Search

Your search for 'dc_creator:( "Pack, Edgar (Cologne)" ) OR dc_contributor:( "Pack, Edgar (Cologne)" )' returned 6 results. Modify search

Sort Results by Relevance | Newest titles first | Oldest titles first

Capitatio-iugatio

(494 words)

Author(s): Pack, Edgar (Cologne)
[German version] Modern term to describe the procedure, which in Diocletian's system of taxation served to calculate the tax burden on agriculturally productive land and the rural population, as well as on livestock. It allowed a comparatively uniform levying process to replace earlier, widely varied land and poll taxes. The term capitatio-iugatio is derived from capitatio or iugatio, which in turn are based on the standard measuring units, i.e. caput or iugum. These units, however, do not correspond to a defined size of land or number of people, but denote fictiti…

Susceptor

(372 words)

Author(s): Pack, Edgar (Cologne)
[German version] (ὑποδέκτης/ hypodéktēs, ἀποδέκτης/ apodéktēs, πράκτωρ/ práktōr, ἐπιμελητής/ epimelētḗs; in Lat. also procurator [1]) describes in particular a Roman tax-collector (for other uses see e.g. susceptor causarum, Cod. Theod. 2,12,6: agent, representative). Susceptor was a technical term in financial administration during Late Antiquity; the susceptor was generally a member of the local leading elite, charged by nominatio of the ordo decurionum ( decurio [1]) by way of munus (Liturgy) with receiving the taxes that are due from the l…

Aurum coronarium

(347 words)

Author(s): Pack, Edgar (Cologne)
[German version] (στεφανικόν; stephanikón, στεφανωτικόν; stephanōtikón, στεφανικὸν χρυσίον; stephanikòn chrysíon), a tax that originated in the Greek practice of honouring a person by crowning or handing over a golden garland; this tax was levied in the Hellenistic monarchies and -- passed down through them -- in Rome by the victorious Republican imperatores and later by the principes as a tax related to certain occasions, but was nevertheless demanded regularly, without ever completely losing its character of a voluntary gift.
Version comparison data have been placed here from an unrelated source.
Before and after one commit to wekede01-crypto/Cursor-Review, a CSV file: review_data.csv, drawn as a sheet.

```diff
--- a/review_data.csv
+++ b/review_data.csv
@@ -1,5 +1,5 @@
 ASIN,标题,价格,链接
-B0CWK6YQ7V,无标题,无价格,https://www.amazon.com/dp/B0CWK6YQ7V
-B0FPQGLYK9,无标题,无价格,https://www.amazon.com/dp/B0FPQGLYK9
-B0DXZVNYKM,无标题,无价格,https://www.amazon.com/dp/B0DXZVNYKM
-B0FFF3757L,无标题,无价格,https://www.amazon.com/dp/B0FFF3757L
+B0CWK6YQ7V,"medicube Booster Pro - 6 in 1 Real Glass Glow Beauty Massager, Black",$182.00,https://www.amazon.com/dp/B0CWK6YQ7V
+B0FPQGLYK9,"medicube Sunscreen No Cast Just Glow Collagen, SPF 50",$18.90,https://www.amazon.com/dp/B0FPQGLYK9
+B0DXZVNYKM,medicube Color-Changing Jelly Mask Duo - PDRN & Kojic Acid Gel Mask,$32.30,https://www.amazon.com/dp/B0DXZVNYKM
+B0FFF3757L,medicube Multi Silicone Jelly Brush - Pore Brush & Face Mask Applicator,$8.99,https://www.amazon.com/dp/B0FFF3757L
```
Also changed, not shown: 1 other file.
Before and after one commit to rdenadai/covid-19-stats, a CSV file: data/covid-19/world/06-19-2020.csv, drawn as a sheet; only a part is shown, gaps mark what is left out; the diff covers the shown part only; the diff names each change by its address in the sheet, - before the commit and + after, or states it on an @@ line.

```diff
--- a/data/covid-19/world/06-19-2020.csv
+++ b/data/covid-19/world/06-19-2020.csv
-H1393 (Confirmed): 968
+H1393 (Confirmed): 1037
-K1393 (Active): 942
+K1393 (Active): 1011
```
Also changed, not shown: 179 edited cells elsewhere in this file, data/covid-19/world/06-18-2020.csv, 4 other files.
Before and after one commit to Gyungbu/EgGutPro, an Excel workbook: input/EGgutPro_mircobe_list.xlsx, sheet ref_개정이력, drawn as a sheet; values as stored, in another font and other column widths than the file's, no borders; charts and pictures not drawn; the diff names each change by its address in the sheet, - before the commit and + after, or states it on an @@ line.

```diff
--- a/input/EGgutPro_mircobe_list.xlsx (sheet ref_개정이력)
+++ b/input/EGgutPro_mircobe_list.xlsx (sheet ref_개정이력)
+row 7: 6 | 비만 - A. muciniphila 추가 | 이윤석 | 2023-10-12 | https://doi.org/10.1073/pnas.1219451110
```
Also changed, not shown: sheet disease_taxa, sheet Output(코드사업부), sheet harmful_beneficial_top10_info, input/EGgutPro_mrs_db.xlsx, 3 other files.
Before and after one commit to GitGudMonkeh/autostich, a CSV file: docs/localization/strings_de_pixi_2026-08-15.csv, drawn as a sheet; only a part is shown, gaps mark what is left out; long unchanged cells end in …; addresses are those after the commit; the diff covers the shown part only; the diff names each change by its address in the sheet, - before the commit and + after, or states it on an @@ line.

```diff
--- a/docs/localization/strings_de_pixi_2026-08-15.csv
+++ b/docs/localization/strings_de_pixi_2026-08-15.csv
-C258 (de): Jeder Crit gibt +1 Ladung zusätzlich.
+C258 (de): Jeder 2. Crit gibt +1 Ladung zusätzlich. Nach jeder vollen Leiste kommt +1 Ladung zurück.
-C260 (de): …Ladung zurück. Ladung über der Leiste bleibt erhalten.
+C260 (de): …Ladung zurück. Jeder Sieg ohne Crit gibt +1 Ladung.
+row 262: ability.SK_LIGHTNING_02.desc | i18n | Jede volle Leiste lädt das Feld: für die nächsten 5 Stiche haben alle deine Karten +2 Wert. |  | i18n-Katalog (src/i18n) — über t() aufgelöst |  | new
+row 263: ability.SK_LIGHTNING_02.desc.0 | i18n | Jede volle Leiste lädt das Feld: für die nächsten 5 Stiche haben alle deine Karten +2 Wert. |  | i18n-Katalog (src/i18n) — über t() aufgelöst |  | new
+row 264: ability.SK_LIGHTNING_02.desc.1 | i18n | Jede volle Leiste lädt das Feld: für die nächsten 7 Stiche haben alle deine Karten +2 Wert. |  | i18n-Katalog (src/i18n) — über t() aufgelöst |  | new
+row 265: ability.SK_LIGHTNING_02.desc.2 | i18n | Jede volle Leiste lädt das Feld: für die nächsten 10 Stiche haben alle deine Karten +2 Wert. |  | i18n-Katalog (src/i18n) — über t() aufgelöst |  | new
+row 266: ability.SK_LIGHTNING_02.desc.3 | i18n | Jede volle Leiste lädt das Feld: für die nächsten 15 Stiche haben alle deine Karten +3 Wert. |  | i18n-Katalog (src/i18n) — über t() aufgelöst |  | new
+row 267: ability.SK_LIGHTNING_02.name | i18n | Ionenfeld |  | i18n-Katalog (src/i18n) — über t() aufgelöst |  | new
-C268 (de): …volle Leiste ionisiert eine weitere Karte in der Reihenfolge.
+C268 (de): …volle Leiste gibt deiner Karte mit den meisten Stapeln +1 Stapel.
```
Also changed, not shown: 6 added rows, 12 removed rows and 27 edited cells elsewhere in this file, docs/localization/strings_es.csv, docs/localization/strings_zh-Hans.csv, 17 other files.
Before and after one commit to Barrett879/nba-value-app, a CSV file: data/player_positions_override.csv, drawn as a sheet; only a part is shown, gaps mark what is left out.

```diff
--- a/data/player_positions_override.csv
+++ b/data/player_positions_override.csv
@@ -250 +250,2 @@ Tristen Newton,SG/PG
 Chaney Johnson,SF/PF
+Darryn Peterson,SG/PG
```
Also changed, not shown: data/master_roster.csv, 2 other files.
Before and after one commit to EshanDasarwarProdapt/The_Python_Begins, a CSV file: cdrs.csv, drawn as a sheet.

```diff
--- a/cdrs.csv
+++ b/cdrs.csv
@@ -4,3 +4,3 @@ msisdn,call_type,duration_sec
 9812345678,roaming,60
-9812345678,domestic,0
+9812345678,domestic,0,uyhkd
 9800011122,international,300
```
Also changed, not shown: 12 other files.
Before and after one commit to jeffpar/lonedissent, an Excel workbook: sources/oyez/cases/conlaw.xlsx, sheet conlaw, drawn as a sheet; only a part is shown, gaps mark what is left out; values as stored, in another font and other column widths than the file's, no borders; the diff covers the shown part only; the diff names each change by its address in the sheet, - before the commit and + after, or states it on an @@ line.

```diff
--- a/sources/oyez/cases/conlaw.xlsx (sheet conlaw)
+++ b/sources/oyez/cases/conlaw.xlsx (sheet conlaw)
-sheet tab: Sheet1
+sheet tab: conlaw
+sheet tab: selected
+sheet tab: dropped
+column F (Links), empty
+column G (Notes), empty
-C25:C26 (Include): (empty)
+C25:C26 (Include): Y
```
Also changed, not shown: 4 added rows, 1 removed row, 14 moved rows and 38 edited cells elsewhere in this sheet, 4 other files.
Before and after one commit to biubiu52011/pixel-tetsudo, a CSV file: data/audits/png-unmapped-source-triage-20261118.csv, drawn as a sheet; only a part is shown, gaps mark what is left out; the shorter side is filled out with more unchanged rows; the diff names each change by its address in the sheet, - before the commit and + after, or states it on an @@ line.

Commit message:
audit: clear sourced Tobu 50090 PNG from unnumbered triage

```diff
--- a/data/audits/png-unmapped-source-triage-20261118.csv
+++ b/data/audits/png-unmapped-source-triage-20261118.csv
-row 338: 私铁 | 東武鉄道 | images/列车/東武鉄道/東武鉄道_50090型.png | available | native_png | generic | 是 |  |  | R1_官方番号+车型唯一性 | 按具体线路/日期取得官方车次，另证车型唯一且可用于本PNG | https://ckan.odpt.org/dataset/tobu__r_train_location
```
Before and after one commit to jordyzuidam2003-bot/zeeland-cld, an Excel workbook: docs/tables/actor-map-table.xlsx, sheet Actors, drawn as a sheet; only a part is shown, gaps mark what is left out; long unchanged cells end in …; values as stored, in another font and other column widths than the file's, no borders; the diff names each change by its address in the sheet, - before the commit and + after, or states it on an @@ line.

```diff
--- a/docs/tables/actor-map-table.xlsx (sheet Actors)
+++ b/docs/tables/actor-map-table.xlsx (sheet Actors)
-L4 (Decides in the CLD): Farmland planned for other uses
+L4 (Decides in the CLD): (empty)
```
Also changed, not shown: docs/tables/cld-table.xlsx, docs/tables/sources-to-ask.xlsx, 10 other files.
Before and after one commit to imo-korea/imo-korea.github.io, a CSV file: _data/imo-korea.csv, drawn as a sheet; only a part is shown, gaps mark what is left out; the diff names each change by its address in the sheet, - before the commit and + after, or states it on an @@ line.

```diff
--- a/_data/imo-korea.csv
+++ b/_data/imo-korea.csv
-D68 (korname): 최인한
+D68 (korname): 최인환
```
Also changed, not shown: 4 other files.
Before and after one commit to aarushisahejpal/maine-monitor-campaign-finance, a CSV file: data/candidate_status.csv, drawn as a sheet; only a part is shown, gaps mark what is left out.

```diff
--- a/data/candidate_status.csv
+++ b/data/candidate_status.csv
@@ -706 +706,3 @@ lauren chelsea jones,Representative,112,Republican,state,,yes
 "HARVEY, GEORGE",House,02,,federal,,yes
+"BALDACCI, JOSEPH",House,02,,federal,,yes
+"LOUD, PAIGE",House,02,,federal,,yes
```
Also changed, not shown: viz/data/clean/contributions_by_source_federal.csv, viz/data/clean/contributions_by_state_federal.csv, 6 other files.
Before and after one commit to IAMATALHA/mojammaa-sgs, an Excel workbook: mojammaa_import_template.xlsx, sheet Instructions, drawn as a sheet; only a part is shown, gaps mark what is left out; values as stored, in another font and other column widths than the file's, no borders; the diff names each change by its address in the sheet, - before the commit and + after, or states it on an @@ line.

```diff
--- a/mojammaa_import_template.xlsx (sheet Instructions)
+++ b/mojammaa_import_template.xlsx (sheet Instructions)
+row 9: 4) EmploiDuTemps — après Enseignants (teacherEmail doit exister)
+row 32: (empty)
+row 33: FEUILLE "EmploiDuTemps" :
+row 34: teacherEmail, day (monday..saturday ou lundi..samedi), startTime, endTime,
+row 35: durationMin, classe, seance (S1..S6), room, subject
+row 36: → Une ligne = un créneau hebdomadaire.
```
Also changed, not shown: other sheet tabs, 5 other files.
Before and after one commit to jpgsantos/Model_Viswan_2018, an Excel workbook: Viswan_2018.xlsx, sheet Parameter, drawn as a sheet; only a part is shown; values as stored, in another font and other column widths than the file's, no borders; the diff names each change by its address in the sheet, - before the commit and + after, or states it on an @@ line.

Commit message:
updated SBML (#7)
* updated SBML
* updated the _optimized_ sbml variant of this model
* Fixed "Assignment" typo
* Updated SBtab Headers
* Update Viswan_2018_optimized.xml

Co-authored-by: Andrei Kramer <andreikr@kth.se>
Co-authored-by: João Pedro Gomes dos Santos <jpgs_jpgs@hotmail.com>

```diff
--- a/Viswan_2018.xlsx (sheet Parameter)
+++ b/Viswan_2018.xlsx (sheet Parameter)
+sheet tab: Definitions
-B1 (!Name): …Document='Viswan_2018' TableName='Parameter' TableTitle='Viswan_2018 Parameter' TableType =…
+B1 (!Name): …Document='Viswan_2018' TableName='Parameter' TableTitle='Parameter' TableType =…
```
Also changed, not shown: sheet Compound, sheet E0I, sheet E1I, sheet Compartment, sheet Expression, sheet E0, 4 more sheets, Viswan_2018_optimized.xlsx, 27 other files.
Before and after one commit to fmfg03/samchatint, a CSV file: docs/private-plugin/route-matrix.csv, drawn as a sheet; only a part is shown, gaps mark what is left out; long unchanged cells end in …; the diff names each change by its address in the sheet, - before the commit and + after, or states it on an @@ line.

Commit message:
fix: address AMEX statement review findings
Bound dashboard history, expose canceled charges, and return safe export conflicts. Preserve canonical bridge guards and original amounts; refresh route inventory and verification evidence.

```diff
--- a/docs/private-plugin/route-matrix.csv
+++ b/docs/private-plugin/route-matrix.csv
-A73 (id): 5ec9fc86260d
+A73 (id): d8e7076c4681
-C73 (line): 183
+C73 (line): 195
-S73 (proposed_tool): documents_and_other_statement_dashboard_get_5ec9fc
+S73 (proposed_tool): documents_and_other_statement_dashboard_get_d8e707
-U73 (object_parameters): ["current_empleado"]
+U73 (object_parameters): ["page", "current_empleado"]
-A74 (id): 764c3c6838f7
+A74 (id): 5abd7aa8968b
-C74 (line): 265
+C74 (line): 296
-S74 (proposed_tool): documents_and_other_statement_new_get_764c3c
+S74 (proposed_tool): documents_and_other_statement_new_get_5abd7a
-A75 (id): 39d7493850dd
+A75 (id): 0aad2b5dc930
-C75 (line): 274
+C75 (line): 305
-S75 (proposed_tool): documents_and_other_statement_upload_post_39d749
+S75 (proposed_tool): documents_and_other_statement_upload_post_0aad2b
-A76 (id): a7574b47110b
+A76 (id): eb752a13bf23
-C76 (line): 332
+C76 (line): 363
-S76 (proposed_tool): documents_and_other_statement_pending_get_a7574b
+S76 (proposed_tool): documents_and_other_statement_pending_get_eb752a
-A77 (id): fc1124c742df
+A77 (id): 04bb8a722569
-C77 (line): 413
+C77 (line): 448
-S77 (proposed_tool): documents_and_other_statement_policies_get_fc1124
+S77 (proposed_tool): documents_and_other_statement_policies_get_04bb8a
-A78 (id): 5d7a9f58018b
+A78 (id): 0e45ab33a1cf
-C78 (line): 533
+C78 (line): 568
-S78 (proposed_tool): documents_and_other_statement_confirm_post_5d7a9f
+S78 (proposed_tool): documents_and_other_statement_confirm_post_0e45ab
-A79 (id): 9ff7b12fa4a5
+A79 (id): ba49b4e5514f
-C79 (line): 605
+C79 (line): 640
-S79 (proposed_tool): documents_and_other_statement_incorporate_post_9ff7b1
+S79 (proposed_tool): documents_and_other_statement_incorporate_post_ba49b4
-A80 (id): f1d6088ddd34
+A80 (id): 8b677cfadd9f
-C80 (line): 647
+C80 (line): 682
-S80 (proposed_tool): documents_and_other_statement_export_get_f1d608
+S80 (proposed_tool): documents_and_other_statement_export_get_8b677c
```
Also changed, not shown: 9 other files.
The ritual, well docum…

Adaeratio

(372 words)

Author(s): Pack, Edgar (Cologne)
[German version] In late antiquity the option existed of commuting service obligations, and especially fiscal services, with monetary payments ( adaeratio, Greek ἀπαργυρισμός; apargyrismós, ἐξαργυρισμός; exargyrismós; complementary term: coemptio as forced sale at predetermined prices). After precursors in the taxation system of the Republic and the Principate ( aestimatio), in the reform framework of Diocletian and Constantine the adaeratio became a procedure granted as a privilege or commanded in fulfilment of tax obligations, which were essentially …

Taxes

(6,422 words)

Author(s): Renger, Johannes (Berlin) | Römer, Malte (Berlin) | Schmitz, Winfried (Bielefeld) | Galsterer, Hartmut (Bonn) | Pack, Edgar (Cologne) | Et al.
[German version] I. Mesopotamia Income needed to finance tasks of state and general social functions (administration, the military, irrigation, prestige buildings, the court, cults, etc.) did not come from an all-embracing system of taxation levied on individuals, transactions or property, but on a general duty of service and labour on the part of subjects. Under the oikos economy (3rd millennium BC), the palace’s income came predominantly from the domestic operation of the institutional economies of temple and palace. In the tribute-based economy da…

Collatio lustralis

(710 words)

Author(s): Pack, Edgar (Cologne)
[German version] The collatio lustralis was probably originally known as the collatio auri et argenti, χρυσὸς καὶ ἄργυρος in the laws as collatio, oblatio, aurum et argentum, pensio or functio auraria (the term lustralis to describe the due date schedules appears for the first time in AD 379 in the Cod. Theod. 13,1,11). The collatio lustralis was introduced in late antiquity to replace older forms of state or local taxes on trade and commerce and was collected primarily from the municipal professional classes. Zosimus (2,38) ascribes the introductio…